The focus of the 1Malaysia Development Berhad (1MDB) financial scandal is constantly shifting. Politicians and civil society groups across Malaysia expect extraordinary allegations of financial irregularities at the fund, established by Prime Minister Najib Razak, to be independently investigated and justice delivered.
But increasingly, public anger is being misdirected through the media lens and politicians obsessed with a battle royale between Najib and his nemesis Mahathir Mohamad, whose desire to see Najib ousted and his son Mukhriz promoted within government ranks has been well documented.
This point was driven home by former deputy prime minister Musa Hitam, who described the 90-year-old Mahathir as a “political terminator,” arguing he would succeed one way or another in driving his third prime minister from office.
The other two were Malaysia’s first prime minister, the well-respected Abdul Rahman, who stepped down after the race riots of 1969 — and Najib’s predecessor, Abdullah Ahmad Badawi, forced out of politics in 2009.
Najib and 1Malaysia Development Berhad (1MDB) have strenuously denied allegations that around US$700 million was channeled into two of Najib’s AmBank accounts, the largest tranche – US$681 million – was reportedly transferred ahead of the May 2013 general election.
Both Najib and 1MDB are also blaming Mahathir – Malaysia’s longest serving leader with 22 years in the job – for stirring up trouble to suit his own political designs. This is not without reason. But predictably, Najib is blaming everyone but himself.
He is also threatening to sue the Sarawak Report and the Wall Street Journal (WSJ) – which broke the story – and he may well win himself a tidy sum of money regardless of the truth behind this scandal. Truth, however, is not necessarily a defense in defamation and libel.
To win, he merely has to prove his reputation has been damaged by allegations that hundreds of millions of dollars were siphoned off into bank accounts that bear is name. As such, a victory in the courts would not necessarily prove those reports wrong.
The reports are sensational and have led to increased calls for Najib’s resignation. Relative documents have been passed to Malaysia’s attorney-general in regards to the allegations and the cash-strapped fund, which already owes more than $11 billion to creditors.
Ken Brown, Hong Kong Bureau chief for the WSJ, has stood by the report, saying that “the trail we have ends at bank accounts with the PM’s name on it.”
“We were very careful and we believe the investigation and documents we have are solid and come from a reliable investigation and not a political investigation,” he told CNBC in an interview.
Predictably, a witch hunt was launched into who leaked leaked the information to the WSJ and the Sarawak Report. But that probe may have been gazumped by well known blogger and self-exiled government antagonist Raja Petra Kamaruddin.
He has named three central bank officials he says are under investigation on suspicion of having leaked confidential information — Nurshamsiah Mohamad Yunus, Shamsuddin Mahayidin, and Abdul Rahman Abu Bakar.

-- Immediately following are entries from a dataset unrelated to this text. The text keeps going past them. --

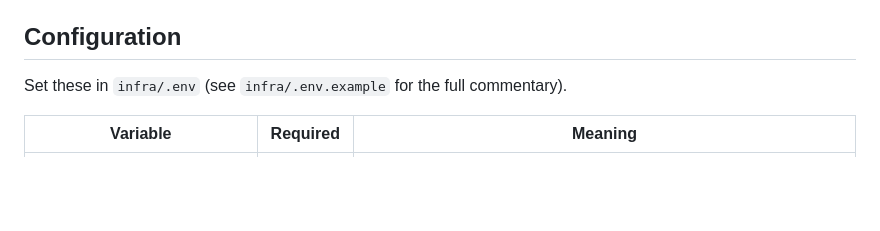
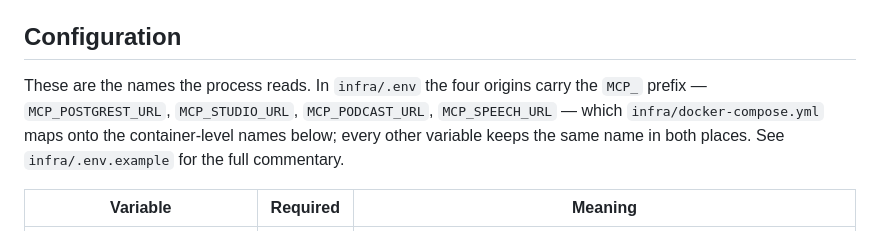
Before and after one commit to iromath/globie-earth, a Markdown page: infra/mcp/README.md, the part around the change. Drawn GitHub-style; blank space fills up the shorter version.

Commit message:
Clarify README Configuration: .env uses MCP_-prefixed origin names
The Configuration table lists the container-level names the process reads,
but infra/.env sets the four origins under MCP_ aliases that compose maps
onto them. Say so, so a reader copying POSTGREST_URL into .env is not
pointed at a key compose ignores.

```diff
--- a/infra/mcp/README.md
+++ b/infra/mcp/README.md
@@ -382,7 +382,7 @@ any other secret: server-side only, never a `VITE_` variable.
 
 ## Configuration
 
-Set these in `infra/.env` (see `infra/.env.example` for the full commentary).
+These are the names the process reads. In `infra/.env` the four origins carry the `MCP_` prefix — `MCP_POSTGREST_URL`, `MCP_STUDIO_URL`, `MCP_PODCAST_URL`, `MCP_SPEECH_URL` — which `infra/docker-compose.yml` maps onto the container-level names below; every other variable keeps the same name in both places. See `infra/.env.example` for the full commentary.
 
 | Variable | Required | Meaning |
 | --- | --- | --- |
```
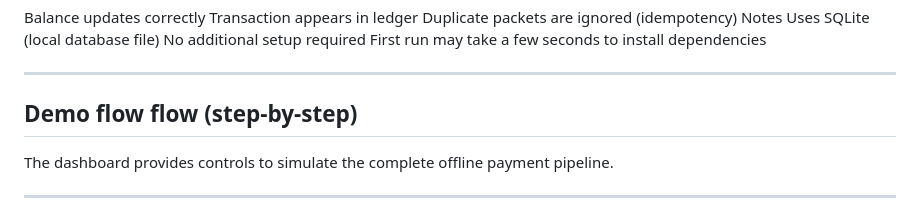
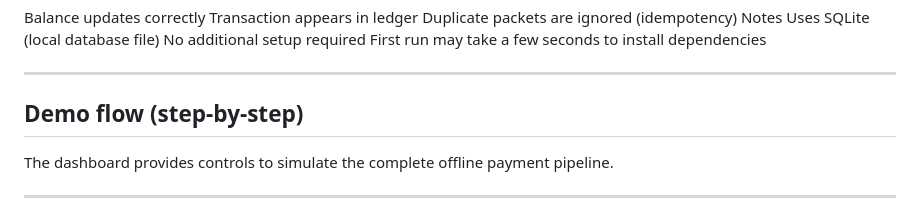
Before and after one commit to hiteshkumarh/upi-offline-mesh-fastapi, a Markdown page: README.md, the part around the change. Drawn GitHub-style.

```diff
--- a/README.md
+++ b/README.md
@@ -152,7 +152,7 @@ First run may take a few seconds to install dependencies
 
 
 ---
-## Demo flow flow (step-by-step)
+## Demo flow (step-by-step)
 
 The dashboard provides controls to simulate the complete offline payment pipeline.
 
```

He also claimed the allegations were part of a wider plot to remove Najib and that he may not have been the ultimate beneficiary of the money. Meanwhile the Citizens For Accountable Governance Malaysia (CAGM) claims the money was part of the “system of greasing” the election machinery established by Mahathir.
“CAGM can confirm, based on court documents in our hands, that millions from Najib’s Ambank accounts were actually used to ‘back up’ Barisan Nasional (BN) component parties in the run-up to the 2013 general elections,” CAGM chairman Mohamad Zainal Abidin said.

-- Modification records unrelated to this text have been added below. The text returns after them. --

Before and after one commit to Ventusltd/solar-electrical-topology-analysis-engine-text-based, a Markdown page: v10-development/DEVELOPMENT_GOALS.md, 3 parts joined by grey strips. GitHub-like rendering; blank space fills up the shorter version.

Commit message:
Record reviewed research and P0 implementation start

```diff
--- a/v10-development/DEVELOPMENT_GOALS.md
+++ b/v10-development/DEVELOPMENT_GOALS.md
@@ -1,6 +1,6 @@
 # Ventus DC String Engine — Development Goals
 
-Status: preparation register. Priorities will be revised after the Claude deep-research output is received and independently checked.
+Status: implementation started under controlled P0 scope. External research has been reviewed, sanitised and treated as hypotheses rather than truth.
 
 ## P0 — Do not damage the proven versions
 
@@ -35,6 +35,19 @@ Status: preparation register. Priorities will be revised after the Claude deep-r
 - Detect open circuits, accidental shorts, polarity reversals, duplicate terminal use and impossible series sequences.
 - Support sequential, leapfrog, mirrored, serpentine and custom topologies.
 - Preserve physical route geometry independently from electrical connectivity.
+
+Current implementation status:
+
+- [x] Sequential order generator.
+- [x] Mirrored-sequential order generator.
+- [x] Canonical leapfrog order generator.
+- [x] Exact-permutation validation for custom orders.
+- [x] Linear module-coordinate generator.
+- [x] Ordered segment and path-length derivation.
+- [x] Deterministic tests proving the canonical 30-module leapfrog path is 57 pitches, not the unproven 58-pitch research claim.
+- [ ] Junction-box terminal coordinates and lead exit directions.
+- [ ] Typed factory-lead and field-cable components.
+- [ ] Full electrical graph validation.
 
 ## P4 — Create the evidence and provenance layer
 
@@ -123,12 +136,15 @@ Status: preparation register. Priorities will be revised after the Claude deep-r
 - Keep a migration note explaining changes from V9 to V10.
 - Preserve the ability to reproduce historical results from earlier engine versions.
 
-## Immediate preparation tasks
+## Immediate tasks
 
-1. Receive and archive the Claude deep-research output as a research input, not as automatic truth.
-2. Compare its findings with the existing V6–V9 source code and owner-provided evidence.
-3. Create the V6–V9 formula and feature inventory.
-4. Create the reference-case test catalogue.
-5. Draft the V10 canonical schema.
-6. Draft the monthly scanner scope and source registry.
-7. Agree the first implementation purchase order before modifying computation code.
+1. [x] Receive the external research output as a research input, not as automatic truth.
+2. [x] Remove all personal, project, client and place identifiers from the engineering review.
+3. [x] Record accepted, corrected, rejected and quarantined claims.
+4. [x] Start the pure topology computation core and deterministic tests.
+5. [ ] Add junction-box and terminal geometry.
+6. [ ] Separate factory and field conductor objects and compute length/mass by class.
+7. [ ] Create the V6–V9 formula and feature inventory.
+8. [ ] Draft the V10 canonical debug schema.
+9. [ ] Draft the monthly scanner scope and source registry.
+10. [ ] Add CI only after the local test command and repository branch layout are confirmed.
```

Still, Mahathir’s political ambitions, threats of law suits, witch hunts and blame are sideshows to the main game and the biggest threat to the United Malays National Organisation (UMNO), which has ruled since independence in 1957, through the BN coalition.
Najib’s failure to confront the allegations squarely and honestly remains his biggest hurdle. Further allegations include that hundreds of thousands of US dollars were also deposited in the account of his wife Rosmah Mansor, who remains a deeply unpopular and divisive figure in Malaysian life.

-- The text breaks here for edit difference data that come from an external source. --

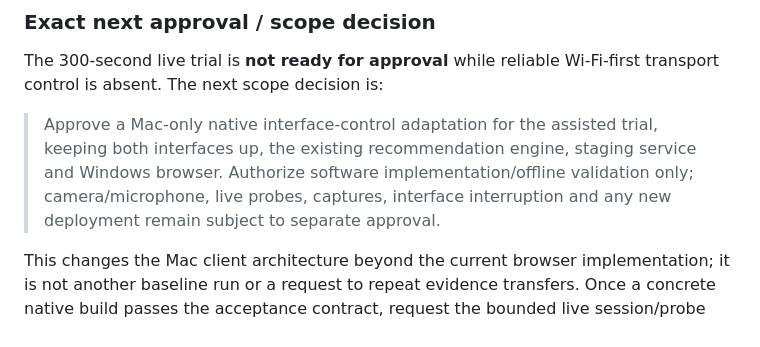
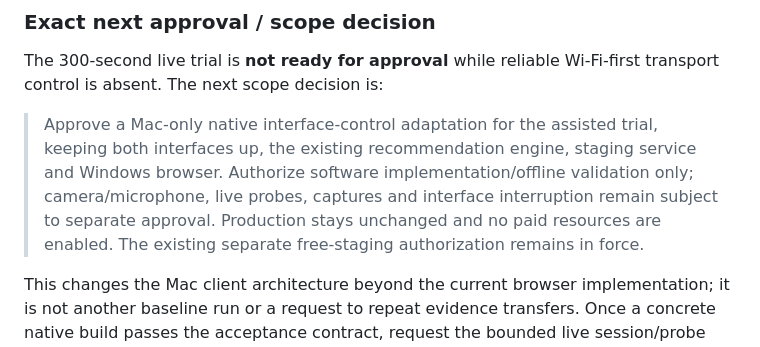
Before and after one commit to Rauda111/smartconnect, a Markdown page: experiments/webrtc_continuity/STAGING_AND_HARDWARE.md, the part around the change. Drawn GitHub-style.

Commit message:
Retain existing free staging authorization

```diff
--- a/experiments/webrtc_continuity/STAGING_AND_HARDWARE.md
+++ b/experiments/webrtc_continuity/STAGING_AND_HARDWARE.md
@@ -271,8 +271,9 @@ transport control is absent. The next scope decision is:
 > Approve a Mac-only native interface-control adaptation for the assisted trial,
 > keeping both interfaces up, the existing recommendation engine, staging service
 > and Windows browser. Authorize software implementation/offline validation only;
-> camera/microphone, live probes, captures, interface interruption and any new
-> deployment remain subject to separate approval.
+> camera/microphone, live probes, captures and interface interruption remain
+> subject to separate approval. Production stays unchanged and no paid resources
+> are enabled. The existing separate free-staging authorization remains in force.
 
 This changes the Mac client architecture beyond the current browser implementation;
 it is not another baseline run or a request to repeat evidence transfers. Once a
```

“Instead of preaching integrity of public servants or quoting religious edicts to salvage his dilapidating image, it is imperative that Najib, Rosmah and family members declare their assets publicly, and make known their banking details which have now come under serious scrutiny,” said Cynthia Gabriel, executive director of the Center to Combat Corruption & Cronyism.